The Centres for Disease Control and Prevention (CDC) disclosed that HV.1 has now become the most dominant type of virus in the United States. This flu-like virus consists of symptoms resembling those of a cold or flu.

Noting this, the symptoms include fever, chills, headache, muscle aches, cough, fatigue, runny nose, sore throat and nasal congestion.

As per the reports of the experts, HV.1 seems to be highly transmissible; however, this new subvariant is not supposed to cause severe illness. Furthermore, this is likely to cause respiratory illness noted in the country.

Respiratory season has peaked as CDC reported an increase in and Respiratory Syncytial Virus.
The respiratory season has peaked as the CDC reported an increase in the Respiratory Syncytial Virus.

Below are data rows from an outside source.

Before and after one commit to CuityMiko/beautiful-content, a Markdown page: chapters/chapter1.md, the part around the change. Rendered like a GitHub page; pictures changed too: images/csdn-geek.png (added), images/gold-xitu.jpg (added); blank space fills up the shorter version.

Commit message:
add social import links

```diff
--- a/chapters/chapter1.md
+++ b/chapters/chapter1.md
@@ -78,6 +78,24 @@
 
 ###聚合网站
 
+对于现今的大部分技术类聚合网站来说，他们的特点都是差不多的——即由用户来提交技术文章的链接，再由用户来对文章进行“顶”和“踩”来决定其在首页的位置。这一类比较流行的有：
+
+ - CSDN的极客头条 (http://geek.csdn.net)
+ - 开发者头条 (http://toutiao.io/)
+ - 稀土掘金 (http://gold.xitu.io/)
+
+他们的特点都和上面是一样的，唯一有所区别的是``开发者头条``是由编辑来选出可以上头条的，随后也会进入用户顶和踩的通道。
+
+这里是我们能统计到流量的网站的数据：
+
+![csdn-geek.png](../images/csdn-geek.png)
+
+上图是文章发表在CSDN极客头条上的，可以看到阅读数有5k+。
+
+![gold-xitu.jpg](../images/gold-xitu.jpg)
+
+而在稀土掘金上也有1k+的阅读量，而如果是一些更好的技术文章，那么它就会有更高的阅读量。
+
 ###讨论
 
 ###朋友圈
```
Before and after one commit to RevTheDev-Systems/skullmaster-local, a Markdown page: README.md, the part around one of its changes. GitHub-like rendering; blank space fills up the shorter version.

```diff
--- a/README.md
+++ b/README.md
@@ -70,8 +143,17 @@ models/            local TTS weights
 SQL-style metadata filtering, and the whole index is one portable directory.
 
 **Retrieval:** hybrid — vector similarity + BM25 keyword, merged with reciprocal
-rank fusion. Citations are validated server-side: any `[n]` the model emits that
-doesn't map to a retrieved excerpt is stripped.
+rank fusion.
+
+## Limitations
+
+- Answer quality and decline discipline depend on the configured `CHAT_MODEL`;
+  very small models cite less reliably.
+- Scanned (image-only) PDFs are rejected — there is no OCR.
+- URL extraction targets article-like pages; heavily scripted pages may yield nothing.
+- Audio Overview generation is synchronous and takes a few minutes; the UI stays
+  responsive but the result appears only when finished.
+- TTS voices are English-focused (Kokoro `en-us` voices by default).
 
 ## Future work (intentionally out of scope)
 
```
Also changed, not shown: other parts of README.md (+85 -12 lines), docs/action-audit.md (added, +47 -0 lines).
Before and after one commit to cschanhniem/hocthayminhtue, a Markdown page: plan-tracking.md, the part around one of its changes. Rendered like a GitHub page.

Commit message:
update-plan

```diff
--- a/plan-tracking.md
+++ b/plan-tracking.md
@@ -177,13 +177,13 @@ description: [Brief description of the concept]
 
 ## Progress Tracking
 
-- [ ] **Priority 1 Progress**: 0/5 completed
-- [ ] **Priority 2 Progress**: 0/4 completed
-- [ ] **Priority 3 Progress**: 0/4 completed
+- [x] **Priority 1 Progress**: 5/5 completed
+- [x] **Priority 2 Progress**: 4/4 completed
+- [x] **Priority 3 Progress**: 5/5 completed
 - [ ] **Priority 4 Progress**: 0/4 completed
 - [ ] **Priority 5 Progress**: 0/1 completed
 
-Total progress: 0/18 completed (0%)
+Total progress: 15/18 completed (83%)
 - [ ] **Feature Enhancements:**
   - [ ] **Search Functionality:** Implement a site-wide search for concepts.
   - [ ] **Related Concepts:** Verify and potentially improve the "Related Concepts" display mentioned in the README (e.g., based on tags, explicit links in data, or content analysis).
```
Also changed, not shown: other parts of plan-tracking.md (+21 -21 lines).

The Ministry of Health has introduced some measures to combat the problem of respiratory illness in the nation. Some of the measures are as follows,

– One should maintain proper hand hygiene with regular hand washing

– It is mandatory to cover the nose and mouth when coughing or sneezing

– People should avoid sharing cups and other utensils

– Refrain from sending sick children to school or day-care centres until they are properly cured of the symptoms

– The public is advised to wear a mask where possible, especially in crowded places and when presenting flu-like symptoms

– One should avoid close contact with the people who are sick

– It is important to clean surfaces and objects by using household detergent

– If symptomatic noted, one should avoid contact with people at higher risk of severe illness, such as older people, infants and those who are immunocompromised

– Individuals should consult a healthcare professional if symptoms linger or worsen

– Educational institutions, workplaces, healthcare facilities and business places are suggested to strengthen sanitary protocols to reduce transmission

Moreover, the ministry reminds the general public that the country is currently in the flu season, which runs from October to March, and as such, would like to encourage the use of the flu vaccine, which is available free of cost at various wellness centres.

The COVID-19 Janssen vaccine is also available and can be taken as a booster, especially for individuals with risk factors or chronic illness. COVID-19 testing is also available free of charge at the Wellness Centre.

Additionally, there was a 42 per cent increase in COVID-19 cases of hospitalization and a 62 per cent increase in ICU admissions compared to the previous month. This update has been shared by the WHO Director-General on a global level.